→ What you need to do
In the records below, find the lines that include the string "color" and report how many there are, nothing else.

*** Input material Section Begins ***

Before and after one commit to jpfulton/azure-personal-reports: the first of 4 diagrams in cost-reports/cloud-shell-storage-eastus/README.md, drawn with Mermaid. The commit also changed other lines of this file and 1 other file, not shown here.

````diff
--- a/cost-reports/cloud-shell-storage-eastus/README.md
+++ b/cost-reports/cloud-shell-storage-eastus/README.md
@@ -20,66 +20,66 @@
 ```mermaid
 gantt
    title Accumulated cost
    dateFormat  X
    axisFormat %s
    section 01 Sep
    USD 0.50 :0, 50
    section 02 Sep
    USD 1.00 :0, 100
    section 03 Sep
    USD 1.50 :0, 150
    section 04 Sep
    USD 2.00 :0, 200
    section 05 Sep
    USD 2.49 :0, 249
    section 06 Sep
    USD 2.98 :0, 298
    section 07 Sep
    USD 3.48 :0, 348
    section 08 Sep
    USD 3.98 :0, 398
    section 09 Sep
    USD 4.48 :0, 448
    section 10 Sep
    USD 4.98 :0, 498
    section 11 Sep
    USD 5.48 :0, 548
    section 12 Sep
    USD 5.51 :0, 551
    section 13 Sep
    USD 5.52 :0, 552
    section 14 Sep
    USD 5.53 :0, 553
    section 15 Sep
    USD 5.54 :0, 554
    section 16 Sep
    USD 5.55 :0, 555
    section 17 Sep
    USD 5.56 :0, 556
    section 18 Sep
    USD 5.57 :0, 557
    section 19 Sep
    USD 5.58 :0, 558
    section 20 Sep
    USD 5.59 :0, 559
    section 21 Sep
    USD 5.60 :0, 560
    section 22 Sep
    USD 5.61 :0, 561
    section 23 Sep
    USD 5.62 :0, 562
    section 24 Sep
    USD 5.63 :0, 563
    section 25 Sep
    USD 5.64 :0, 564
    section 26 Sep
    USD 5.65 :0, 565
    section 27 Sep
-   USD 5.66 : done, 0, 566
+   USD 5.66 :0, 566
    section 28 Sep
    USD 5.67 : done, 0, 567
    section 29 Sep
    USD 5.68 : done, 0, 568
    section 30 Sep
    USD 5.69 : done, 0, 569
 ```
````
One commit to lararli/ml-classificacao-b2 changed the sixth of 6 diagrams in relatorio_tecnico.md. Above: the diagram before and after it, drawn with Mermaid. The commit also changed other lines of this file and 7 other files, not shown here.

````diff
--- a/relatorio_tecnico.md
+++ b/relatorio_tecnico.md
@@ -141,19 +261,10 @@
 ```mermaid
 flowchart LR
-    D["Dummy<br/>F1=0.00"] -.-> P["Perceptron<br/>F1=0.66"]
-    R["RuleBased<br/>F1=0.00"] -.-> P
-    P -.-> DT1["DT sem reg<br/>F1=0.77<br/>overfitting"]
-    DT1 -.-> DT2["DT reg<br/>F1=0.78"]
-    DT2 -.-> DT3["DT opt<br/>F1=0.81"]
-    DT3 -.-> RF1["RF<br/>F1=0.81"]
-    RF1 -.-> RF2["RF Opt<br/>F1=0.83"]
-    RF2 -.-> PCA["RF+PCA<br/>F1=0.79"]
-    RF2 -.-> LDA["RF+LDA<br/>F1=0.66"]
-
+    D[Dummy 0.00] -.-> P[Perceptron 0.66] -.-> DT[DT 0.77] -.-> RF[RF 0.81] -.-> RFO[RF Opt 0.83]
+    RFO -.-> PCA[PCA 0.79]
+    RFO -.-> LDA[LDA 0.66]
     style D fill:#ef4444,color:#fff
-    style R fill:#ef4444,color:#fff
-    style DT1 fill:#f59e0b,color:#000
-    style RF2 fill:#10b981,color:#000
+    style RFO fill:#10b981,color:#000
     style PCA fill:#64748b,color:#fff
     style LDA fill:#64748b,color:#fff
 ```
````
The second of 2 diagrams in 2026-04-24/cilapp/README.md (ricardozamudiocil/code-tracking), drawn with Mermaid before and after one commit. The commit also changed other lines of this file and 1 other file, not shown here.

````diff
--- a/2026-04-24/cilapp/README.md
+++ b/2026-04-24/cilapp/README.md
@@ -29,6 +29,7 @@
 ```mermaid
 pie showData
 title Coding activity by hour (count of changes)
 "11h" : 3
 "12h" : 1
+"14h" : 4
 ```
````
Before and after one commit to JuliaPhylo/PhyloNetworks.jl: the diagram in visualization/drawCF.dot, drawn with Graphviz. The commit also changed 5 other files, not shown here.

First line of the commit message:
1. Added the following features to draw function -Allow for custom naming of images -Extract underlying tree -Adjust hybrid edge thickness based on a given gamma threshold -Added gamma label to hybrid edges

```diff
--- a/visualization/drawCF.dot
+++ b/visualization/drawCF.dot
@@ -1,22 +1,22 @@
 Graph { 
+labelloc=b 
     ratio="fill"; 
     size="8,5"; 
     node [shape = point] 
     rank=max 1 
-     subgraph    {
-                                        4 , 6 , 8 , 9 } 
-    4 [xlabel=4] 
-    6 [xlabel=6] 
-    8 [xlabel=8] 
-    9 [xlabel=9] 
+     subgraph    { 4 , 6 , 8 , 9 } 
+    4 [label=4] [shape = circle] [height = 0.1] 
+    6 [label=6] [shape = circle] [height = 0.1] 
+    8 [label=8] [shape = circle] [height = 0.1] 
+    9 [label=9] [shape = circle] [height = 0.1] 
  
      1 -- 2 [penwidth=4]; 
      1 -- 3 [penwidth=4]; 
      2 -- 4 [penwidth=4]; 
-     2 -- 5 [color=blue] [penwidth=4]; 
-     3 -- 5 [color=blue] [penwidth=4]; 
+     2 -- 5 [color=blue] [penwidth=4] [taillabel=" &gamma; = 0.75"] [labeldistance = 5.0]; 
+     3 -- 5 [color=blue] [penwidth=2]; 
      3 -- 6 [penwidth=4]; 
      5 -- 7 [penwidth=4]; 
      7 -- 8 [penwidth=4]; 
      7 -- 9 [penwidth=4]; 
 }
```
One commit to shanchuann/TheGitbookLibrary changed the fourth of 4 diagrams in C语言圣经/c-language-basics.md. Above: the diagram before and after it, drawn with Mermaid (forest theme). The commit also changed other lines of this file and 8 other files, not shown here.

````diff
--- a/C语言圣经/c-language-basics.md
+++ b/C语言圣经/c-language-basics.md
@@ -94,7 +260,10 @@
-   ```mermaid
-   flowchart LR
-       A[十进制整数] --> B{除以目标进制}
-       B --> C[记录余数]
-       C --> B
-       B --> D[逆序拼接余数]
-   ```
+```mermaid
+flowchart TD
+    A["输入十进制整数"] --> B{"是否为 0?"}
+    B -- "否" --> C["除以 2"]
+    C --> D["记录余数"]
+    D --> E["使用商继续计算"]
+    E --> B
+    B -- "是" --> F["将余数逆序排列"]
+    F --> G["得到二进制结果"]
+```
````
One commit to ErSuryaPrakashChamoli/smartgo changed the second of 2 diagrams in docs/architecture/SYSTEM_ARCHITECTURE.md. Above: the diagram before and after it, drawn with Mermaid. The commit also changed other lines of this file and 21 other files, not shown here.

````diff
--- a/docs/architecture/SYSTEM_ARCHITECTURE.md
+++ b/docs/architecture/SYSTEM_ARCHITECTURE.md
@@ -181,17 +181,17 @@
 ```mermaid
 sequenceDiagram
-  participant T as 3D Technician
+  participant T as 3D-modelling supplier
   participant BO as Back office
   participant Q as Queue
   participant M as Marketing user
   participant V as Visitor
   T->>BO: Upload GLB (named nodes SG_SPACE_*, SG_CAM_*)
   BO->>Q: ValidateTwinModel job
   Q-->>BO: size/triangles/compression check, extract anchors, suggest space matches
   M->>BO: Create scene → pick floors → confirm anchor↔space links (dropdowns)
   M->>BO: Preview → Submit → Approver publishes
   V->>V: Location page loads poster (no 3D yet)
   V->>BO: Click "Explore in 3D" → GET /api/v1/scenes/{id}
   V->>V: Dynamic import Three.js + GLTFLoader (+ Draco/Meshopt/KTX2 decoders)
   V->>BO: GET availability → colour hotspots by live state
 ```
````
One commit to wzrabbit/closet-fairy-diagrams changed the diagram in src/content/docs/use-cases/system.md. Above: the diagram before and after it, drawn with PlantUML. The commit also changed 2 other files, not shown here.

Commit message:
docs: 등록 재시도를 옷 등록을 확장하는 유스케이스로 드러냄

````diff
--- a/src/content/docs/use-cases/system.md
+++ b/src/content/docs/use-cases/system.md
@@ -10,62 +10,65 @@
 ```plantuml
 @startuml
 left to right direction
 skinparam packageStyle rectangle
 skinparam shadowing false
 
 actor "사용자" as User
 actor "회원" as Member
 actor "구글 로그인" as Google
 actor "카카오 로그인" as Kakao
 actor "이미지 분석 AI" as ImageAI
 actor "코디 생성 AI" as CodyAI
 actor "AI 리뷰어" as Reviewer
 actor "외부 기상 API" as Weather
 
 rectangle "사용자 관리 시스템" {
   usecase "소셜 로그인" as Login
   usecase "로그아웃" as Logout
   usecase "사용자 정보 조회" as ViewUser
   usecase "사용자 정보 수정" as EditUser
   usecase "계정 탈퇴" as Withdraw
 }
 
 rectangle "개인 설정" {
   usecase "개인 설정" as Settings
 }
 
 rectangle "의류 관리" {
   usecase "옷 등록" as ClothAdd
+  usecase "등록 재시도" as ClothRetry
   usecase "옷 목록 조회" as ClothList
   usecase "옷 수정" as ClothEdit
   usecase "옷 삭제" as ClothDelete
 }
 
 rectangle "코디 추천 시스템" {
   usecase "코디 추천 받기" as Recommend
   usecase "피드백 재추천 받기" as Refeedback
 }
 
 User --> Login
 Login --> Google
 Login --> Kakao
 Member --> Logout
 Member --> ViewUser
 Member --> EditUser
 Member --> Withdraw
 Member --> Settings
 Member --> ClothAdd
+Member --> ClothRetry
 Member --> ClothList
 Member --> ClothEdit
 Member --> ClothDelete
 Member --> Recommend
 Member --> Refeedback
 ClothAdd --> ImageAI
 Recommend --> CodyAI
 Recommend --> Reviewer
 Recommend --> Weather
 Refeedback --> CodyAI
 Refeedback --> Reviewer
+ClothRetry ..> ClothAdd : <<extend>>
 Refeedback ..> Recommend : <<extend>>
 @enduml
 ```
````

*** Input material Section Ends ***

→ Result of the task
11